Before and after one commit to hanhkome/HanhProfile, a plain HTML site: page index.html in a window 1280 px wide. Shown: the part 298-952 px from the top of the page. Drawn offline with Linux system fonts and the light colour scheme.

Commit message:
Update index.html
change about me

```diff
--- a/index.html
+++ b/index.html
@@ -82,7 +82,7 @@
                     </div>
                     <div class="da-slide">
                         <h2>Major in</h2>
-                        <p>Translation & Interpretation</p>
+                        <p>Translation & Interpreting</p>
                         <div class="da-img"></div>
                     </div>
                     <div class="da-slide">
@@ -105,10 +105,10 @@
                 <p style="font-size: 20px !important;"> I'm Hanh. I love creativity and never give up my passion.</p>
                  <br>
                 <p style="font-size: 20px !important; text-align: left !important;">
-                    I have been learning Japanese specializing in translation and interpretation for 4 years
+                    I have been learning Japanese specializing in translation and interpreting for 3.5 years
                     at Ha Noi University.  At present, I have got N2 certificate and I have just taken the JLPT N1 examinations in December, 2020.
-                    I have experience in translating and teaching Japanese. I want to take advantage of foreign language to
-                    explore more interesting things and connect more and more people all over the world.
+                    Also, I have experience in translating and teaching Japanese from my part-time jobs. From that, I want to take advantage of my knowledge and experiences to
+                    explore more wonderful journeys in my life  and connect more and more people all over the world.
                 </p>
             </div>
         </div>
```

·····

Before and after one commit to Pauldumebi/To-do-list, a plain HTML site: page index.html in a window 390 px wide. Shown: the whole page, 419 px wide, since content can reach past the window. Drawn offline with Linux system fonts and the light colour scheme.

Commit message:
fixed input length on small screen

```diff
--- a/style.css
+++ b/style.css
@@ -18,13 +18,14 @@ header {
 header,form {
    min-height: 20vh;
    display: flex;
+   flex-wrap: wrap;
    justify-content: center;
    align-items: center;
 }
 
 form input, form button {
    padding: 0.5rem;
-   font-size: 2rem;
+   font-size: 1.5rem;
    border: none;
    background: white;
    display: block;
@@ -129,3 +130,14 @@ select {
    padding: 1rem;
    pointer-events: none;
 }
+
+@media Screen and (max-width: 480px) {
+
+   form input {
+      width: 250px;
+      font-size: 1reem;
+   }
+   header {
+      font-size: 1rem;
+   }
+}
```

·····

** Activity **
For the string "size", search the preceding data and copy every line that includes it.

** Written response **
                 <p style="font-size: 20px !important;"> I'm Hanh. I love creativity and never give up my passion.</p>
                 <p style="font-size: 20px !important; text-align: left !important;">
-   font-size: 2rem;
+   font-size: 1.5rem;
+      font-size: 1reem;
+      font-size: 1rem;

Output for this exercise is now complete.